Why, you ask? Pretty simple, actually. Here are some reasons:
1) Examine the motivations and study design. Besides needing a break from the constant grind of the semester’s activities, everyone in the sciences NEEDS to take time each year to contemplate the whys and wherefores of their own endeavors. This can only be done effectively in context, that is, by immersion in the environment and processes of study. People who are more focused on modeling and synthetic data analysis need to especially take heed. Getting out for a few days and simply watching the natural world function can really clear the mind and bring new questions to the front.

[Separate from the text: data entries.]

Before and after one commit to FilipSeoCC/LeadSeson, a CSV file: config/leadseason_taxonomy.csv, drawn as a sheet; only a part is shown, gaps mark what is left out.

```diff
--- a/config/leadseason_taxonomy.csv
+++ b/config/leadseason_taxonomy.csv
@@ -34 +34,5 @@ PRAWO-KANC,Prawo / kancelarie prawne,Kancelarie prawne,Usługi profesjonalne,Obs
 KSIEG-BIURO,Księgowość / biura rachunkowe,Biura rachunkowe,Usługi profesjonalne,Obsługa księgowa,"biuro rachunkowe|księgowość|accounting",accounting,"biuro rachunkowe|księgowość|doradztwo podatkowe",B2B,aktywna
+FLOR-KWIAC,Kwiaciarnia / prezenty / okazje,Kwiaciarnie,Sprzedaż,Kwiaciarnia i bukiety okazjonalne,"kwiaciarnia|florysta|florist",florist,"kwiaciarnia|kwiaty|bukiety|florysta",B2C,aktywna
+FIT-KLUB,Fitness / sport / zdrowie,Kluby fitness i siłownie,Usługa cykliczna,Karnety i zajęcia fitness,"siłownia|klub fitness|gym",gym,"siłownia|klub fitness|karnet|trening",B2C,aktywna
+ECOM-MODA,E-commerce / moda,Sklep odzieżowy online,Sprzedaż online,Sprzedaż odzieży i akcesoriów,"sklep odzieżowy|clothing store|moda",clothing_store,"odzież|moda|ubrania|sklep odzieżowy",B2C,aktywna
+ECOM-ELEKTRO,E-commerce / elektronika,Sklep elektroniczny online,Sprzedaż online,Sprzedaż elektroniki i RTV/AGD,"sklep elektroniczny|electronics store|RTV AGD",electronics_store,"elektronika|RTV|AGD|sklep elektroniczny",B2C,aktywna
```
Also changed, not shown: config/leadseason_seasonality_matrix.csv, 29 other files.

2) Improve the quality/results of summertime fieldwork. Timing this during Spring Break is particularly advantageous, as any epiphanies or insights can be conveniently worked into plans for summertime fieldwork. For instance, the scale of landscape and phenomena are really driven home by taking long, all-day hikes. Spending a day traversing a study area with the science questions in mind can easily lead to questioning the study approach and thoroughness. Sometimes the answer is positive, confirming that indeed you have the bases covered. Other times you see something that you didn’t know existed, and now you need to modify your study plan. Either way, it’s a win for the earnest researcher.
3) Get some preliminary data. Combining this Spring Break field getaway with some data collection can’t hurt either. Why waste field time? Make some observations or improve your baseline data while you are out there. You can test a sampling workflow, set up some sensory equipment, or simply check on the status of your in-situ experiments. More information prior to the summer campaign can’t hurt!
4) Introduce students or field assistants to the area. Making a fun, more relaxing trip into your study area is a good opportunity to familiarize yourself or your field crew with the landscape and logistics involved. A lot of unknowns can be removed in this process, and everyone’s minds are able to spin up to the summertime plans in advance. This will maximize productivity during the regular field season.
5) Visit a new area at the same time. We all have those nooks and crannies of the landscape where we have not yet visited, yet know that we really should. It could be a nearby mountain range with similar characteristics as our study area, or it could be a local community that we’ve never really had the time to explore. A low-key Spring Break trip is the perfect time to fill in these gaps. You never know who you are going to meet, or what you are going to find until you check out the unknown.
So, rather than jump on a plane to Cancun or spend the entire week locked in a laboratory, take the time to get out and think scientifically without pressure. It will do you and your study plan a world of good.